Tips to eat more vegetables and fruits each day

  1. Keep fruit where you can see it. Place several ready-to-eat washed whole fruits in a bowl or store chopped colorful fruits in a glass bowl in the refrigerator to tempt a sweet tooth.
  2. Explore the produce aisle and choose something new. Variety and color are key to a healthy diet. On most days, try to get at least one serving from each of the following categories: dark green leafy vegetables; yellow or orange fruits and vegetables; red fruits and vegetables; legumes (beans) and peas; and citrus fruits.
  3. Skip the potatoes. Choose other vegetables that are packed with different nutrients and more slowly digested carbohydrates.
  4. Make it a meal. Try cooking new recipes that include more vegetables. Salads, soups, and stir-fries are just a few ideas for increasing the number of tasty vegetables in your meals.

Fruits and vegetables are important components of a healthy diet. Reduced fruit and vegetable consumption is linked to poor health and increased risk of noncommunicable diseases (NCDs). An estimated 3.9 million deaths worldwide were attributable to inadequate fruit and vegetable consumption in 2017.
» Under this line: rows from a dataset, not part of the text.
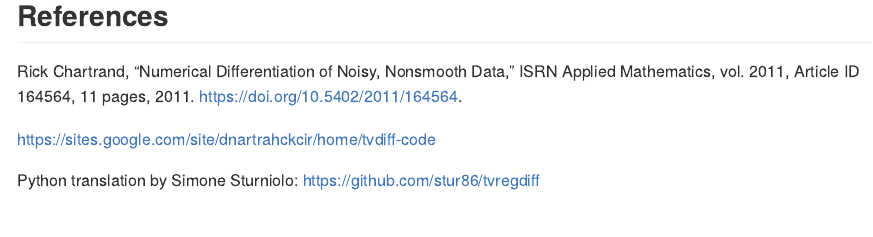
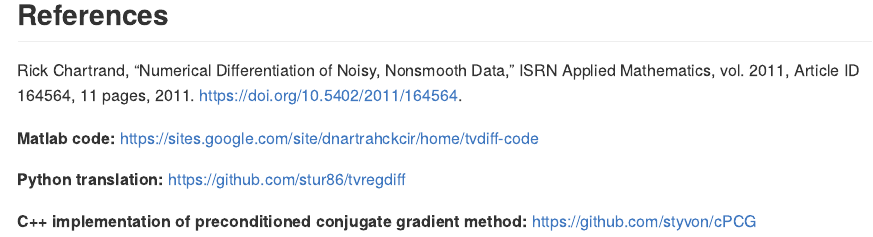
Before and after one commit to natbprice/tvdiff, an R Markdown document (README.Rmd): the page in a window 1100 px wide, from 1500 px down. The pictures show the output file README.md that the author committed with the source, drawn offline in the style of GitHub; badge pictures from the web are left out.

Commit message:
Update readme

```diff
--- a/README.Rmd
+++ b/README.Rmd
@@ -122,7 +123,11 @@ Rick Chartrand, “Numerical Differentiation of Noisy, Nonsmooth Data,”
 ISRN Applied Mathematics, vol. 2011, Article ID 164564, 11 pages, 2011.
 https://doi.org/10.5402/2011/164564.
 
+**Matlab code:**
 https://sites.google.com/site/dnartrahckcir/home/tvdiff-code
 
-Python translation by Simone Sturniolo:
+**Python translation:**
 https://github.com/stur86/tvregdiff
+
+**C++ implementation of preconditioned conjugate gradient method:**
+https://github.com/styvon/cPCG
```
Also changed, not shown: README.md, README.Rmd (3 more changed lines), 1 other file.
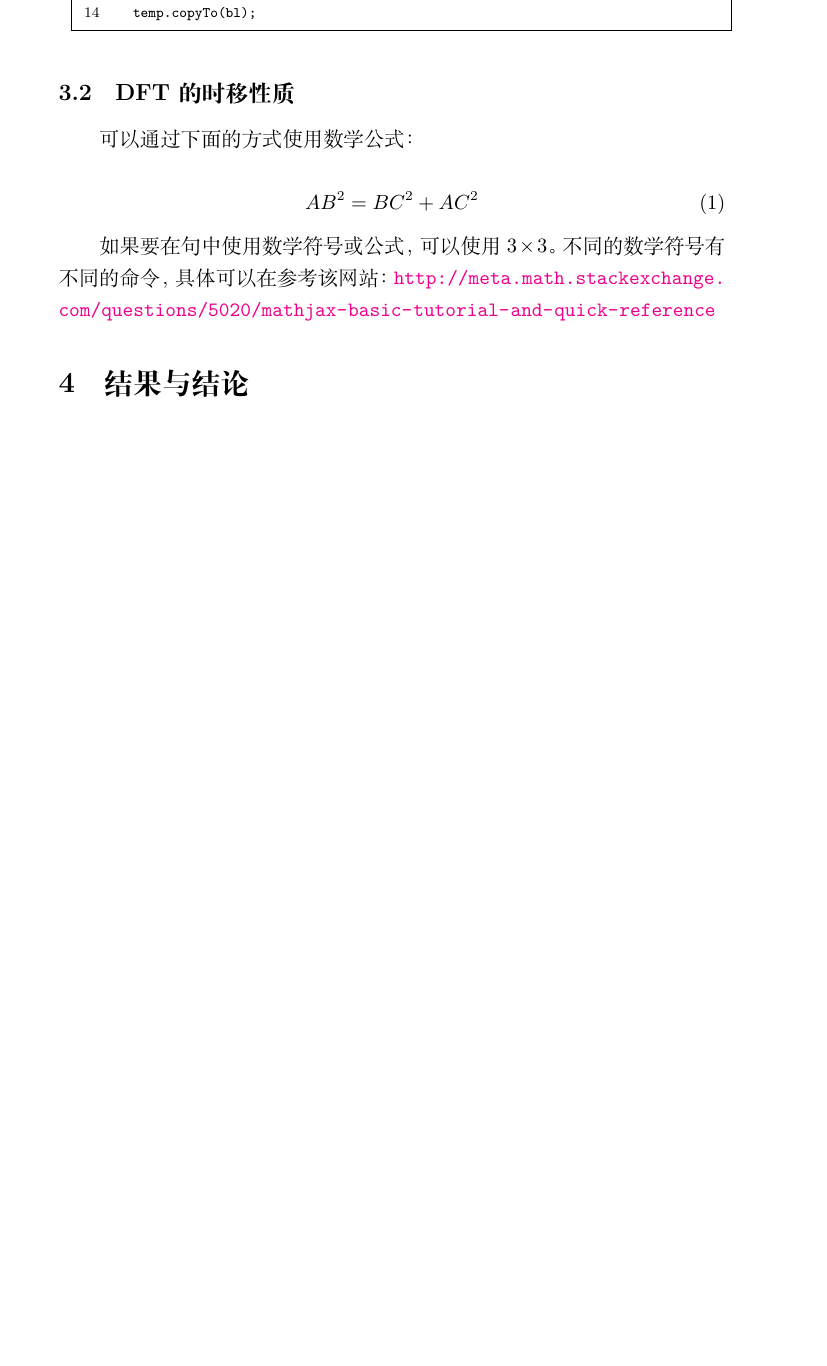
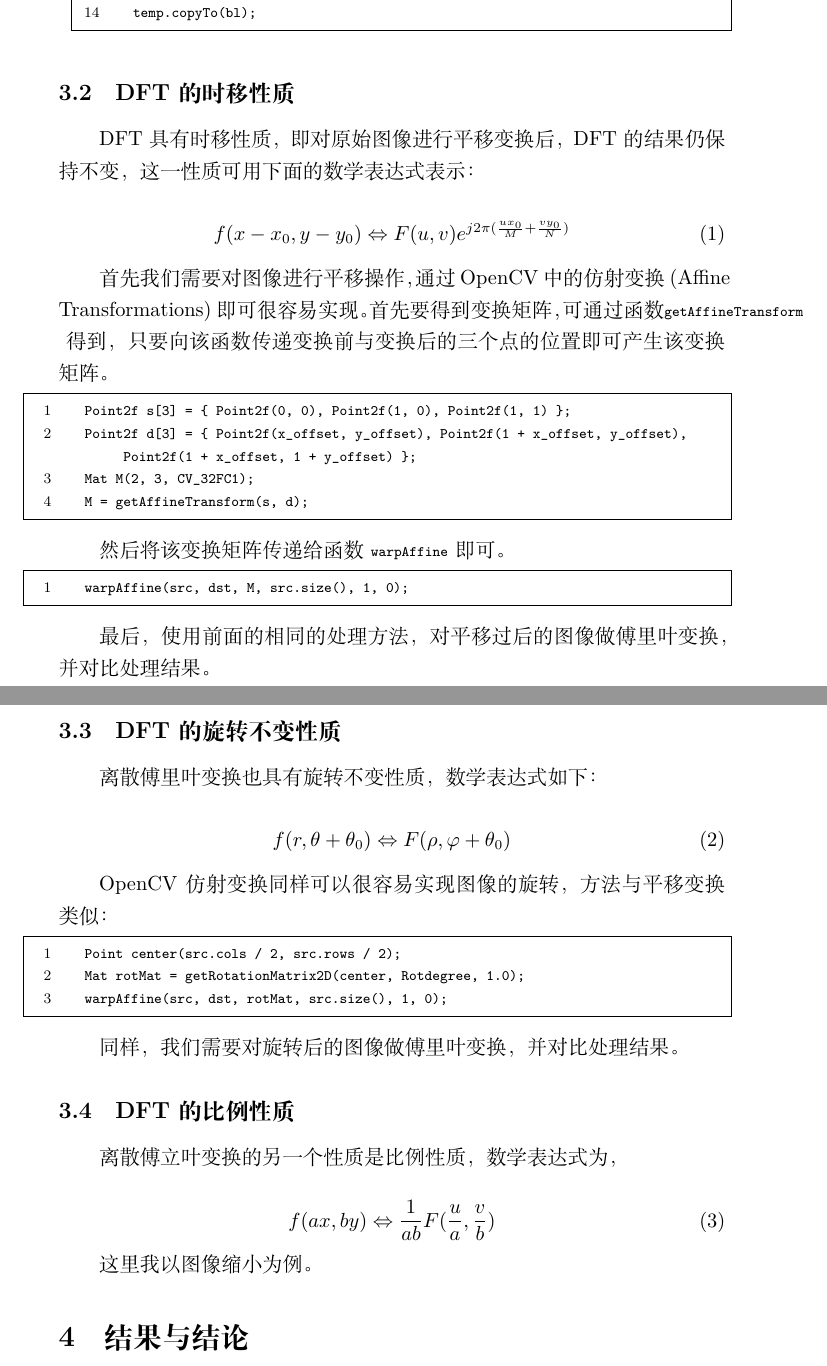
Before and after one commit to Fibird/diplab3, a LaTeX document (diplab3.tex): part of page 3 of 4 before the commit and two parts of pages 3 and 4 of 5 after it, the two joined at a grey line, cut so that both start at the same text, the shorter picture padded with empty space. Compiled offline with XeLaTeX.

Commit message:
scale transform

```diff
--- a/diplab3.tex
+++ b/diplab3.tex
@@ -200,14 +200,56 @@
 \subsection{DFT的时移性质}
 
 
-
-可以通过下面的方式使用数学公式：
+DFT具有时移性质，即对原始图像进行平移变换后，DFT的结果仍保持不变，这一性质可用下面的数学表达式表示：
 
 \begin{equation}
-AB^2 = BC^2 + AC^2
+f(x-x_0,y-y_0) \Leftrightarrow F(u,v)e^{j2 \pi (\frac{ux_0}{M} + \frac{vy_0}{N})}
 \end{equation}
 
-如果要在句中使用数学符号或公式，可以使用$3 \times 3$。不同的数学符号有不同的命令，具体可以在参考该网站：\url{http://meta.math.stackexchange.com/questions/5020/mathjax-basic-tutorial-and-quick-reference}
+首先我们需要对图像进行平移操作，通过OpenCV中的仿射变换(Affine Transformations)即可很容易实现。首先要得到变换矩阵，可通过函数\lstinline{getAffineTransform} 得到，只要向该函数传递变换前与变换后的三个点的位置即可产生该变换矩阵。
+
+\begin{lstlisting}
+	Point2f s[3] = { Point2f(0, 0), Point2f(1, 0), Point2f(1, 1) };
+	Point2f d[3] = { Point2f(x_offset, y_offset), Point2f(1 + x_offset, y_offset), Point2f(1 + x_offset, 1 + y_offset) };
+	Mat M(2, 3, CV_32FC1);
+	M = getAffineTransform(s, d);
+\end{lstlisting}
+
+然后将该变换矩阵传递给函数 \lstinline{warpAffine} 即可。
+
+\begin{lstlisting}
+	warpAffine(src, dst, M, src.size(), 1, 0);
+\end{lstlisting}
+
+最后，使用前面的相同的处理方法，对平移过后的图像做傅里叶变换，并对比处理结果。
+
+\subsection{DFT的旋转不变性质}
+
+离散傅里叶变换也具有旋转不变性质，数学表达式如下：
+
+\begin{equation}
+f(r,\theta + \theta_0) \Leftrightarrow F(\rho ,\varphi + \theta_0)
+\end{equation}
+
+OpenCV仿射变换同样可以很容易实现图像的旋转，方法与平移变换类似：
+
+\begin{lstlisting}
+	Point center(src.cols / 2, src.rows / 2);
+	Mat rotMat = getRotationMatrix2D(center, Rotdegree, 1.0);
+	warpAffine(src, dst, rotMat, src.size(), 1, 0);
+\end{lstlisting}
+
+同样，我们需要对旋转后的图像做傅里叶变换，并对比处理结果。
+
+\subsection{DFT的比例性质}
+
+离散傅立叶变换的另一个性质是比例性质，数学表达式为，
+
+\begin{equation}
+f(ax,by) \Leftrightarrow \frac{1}{ab}F(\frac{u}{a},\frac{v}{b})
+\end{equation}
+
+这里我以图像缩小为例。
 %----------------------------------------------------------------------------------------
 %	SECTION 4
 %----------------------------------------------------------------------------------------
```
Also changed, not shown: diplab3.pdf.
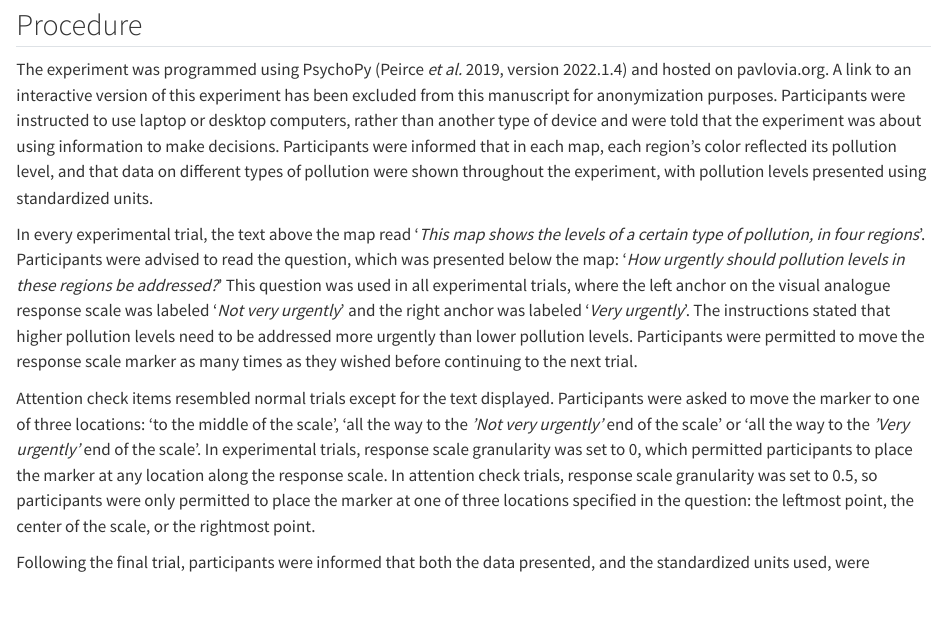
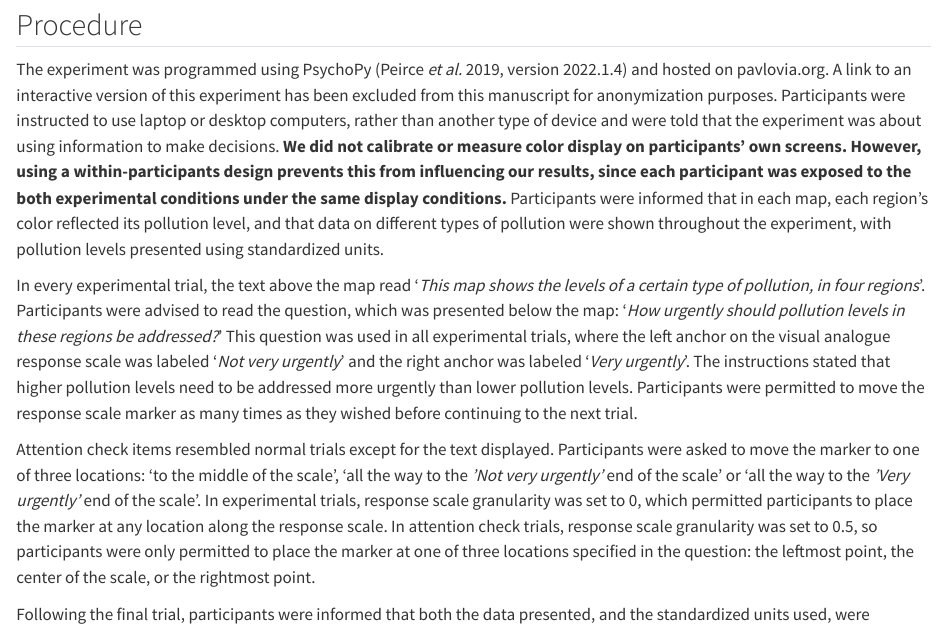
Before and after one commit to duncanbradley/ChoroplethMagnitude, a Quarto document (ChoroplethMagnitude.qmd): the page in a window 1100 px wide, from 7400 px down. Rendered offline with R 4.5, knitr and Pandoc in place of Quarto, with nearby package versions; some code elsewhere in the file could not run offline.

Commit message:
address #5

```diff
--- a/ChoroplethMagnitude.qmd
+++ b/ChoroplethMagnitude.qmd
@@ -489,7 +489,7 @@ add_header_above(kable(demo_table, "latex",
 
 ## Procedure
 
-The experiment was programmed using PsychoPy [@peirce_psychopy2_2019, version 2022.1.4] and hosted on pavlovia.org. A link to an interactive version of this experiment has been excluded from this manuscript for anonymization purposes. Participants were instructed to use laptop or desktop computers, rather than another type of device and were told that the experiment was about using information to make decisions. Participants were informed that in each map, each region's color reflected its pollution level, and that data on different types of pollution were shown throughout the experiment, with pollution levels presented using standardized units.
+The experiment was programmed using PsychoPy [@peirce_psychopy2_2019, version 2022.1.4] and hosted on pavlovia.org. A link to an interactive version of this experiment has been excluded from this manuscript for anonymization purposes. Participants were instructed to use laptop or desktop computers, rather than another type of device and were told that the experiment was about using information to make decisions. **We did not calibrate or measure color display on participants’ own screens. However, using a within-participants design prevents this from influencing our results, since each participant was exposed to the both experimental conditions under the same display conditions.** Participants were informed that in each map, each region's color reflected its pollution level, and that data on different types of pollution were shown throughout the experiment, with pollution levels presented using standardized units.
 
 In every experimental trial, the text above the map read '*This map shows the levels of a certain type of pollution, in four regions*'. Participants were advised to read the question, which was presented below the map: '*How urgently should pollution levels in these regions be addressed?*' This question was used in all experimental trials, where the left anchor on the visual analogue response scale was labeled '*Not very urgently*' and the right anchor was labeled '*Very urgently*'. The instructions stated that higher pollution levels need to be addressed more urgently than lower pollution levels. Participants were permitted to move the response scale marker as many times as they wished before continuing to the next trial.
 
```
Including fruits and vegetables as part of the daily diet may reduce the risk of some NCDs including cardiovascular diseases and certain types of cancer. More limited evidence suggests that when consumed as part of a healthy diet low in fat, sugars and salt/sodium, fruits and vegetables may also help to prevent weight gain and reduce the risk of obesity, an independent risk-factor for NCDs.

Moreover, fruits and vegetables are rich sources of vitamins and minerals, dietary fiber and a host of beneficial non-nutrient substances including plant sterols, flavonoids and other antioxidants and consuming a variety of fruits and vegetables helps to ensure an adequate intake of many of these essential nutrients.

    WHO recommendations:

    As part of a healthy diet low in fat, sugars and sodium, WHO suggests consuming more than 400 grams of fruits and vegetables per day to improve overall health and reduce the risk of certain NCDs.